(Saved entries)
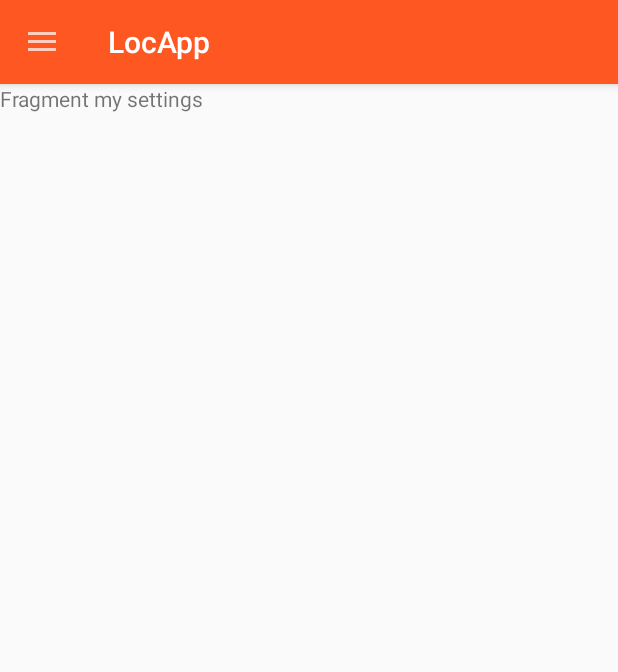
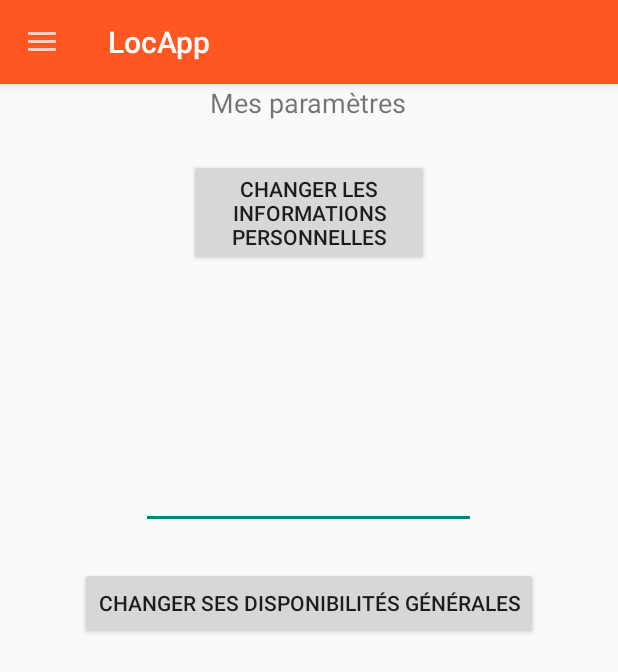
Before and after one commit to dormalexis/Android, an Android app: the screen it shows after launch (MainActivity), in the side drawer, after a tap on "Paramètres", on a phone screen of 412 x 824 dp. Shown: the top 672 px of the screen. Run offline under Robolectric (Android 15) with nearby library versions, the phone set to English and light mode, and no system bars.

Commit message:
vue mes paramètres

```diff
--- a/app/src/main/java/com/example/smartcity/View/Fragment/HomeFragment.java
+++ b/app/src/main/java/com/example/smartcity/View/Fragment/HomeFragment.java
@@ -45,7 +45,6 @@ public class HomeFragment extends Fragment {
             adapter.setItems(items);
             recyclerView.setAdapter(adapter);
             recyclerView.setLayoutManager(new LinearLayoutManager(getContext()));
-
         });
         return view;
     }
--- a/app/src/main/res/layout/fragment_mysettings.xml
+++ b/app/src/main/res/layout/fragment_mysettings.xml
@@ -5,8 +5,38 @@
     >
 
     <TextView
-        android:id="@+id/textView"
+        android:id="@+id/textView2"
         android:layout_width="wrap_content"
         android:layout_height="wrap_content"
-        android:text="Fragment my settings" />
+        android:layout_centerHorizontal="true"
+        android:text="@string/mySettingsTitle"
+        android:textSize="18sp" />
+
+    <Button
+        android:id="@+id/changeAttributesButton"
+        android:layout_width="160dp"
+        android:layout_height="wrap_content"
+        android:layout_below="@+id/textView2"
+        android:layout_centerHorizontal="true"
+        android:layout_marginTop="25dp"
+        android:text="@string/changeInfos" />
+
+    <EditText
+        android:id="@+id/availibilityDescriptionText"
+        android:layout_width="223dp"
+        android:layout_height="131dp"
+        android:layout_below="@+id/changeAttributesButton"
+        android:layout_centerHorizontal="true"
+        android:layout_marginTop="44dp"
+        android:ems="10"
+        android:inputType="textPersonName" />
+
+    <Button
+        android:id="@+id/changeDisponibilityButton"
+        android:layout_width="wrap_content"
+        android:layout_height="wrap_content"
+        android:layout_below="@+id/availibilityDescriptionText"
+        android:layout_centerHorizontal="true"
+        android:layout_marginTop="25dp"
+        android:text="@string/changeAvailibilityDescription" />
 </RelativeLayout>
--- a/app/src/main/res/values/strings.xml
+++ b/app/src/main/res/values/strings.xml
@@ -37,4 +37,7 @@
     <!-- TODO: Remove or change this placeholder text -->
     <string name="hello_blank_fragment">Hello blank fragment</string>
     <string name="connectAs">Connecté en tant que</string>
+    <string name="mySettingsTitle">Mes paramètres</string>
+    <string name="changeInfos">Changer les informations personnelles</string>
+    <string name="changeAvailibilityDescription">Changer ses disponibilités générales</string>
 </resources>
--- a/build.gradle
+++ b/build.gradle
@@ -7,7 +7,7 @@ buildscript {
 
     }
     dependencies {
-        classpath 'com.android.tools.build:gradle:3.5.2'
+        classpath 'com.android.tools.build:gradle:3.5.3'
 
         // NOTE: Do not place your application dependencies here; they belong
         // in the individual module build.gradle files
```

◆ **What you need to do**: Return each line from the data where the string "tools" can be found.

◆ **Exercise answer**:
-        classpath 'com.android.tools.build:gradle:3.5.2'
+        classpath 'com.android.tools.build:gradle:3.5.3'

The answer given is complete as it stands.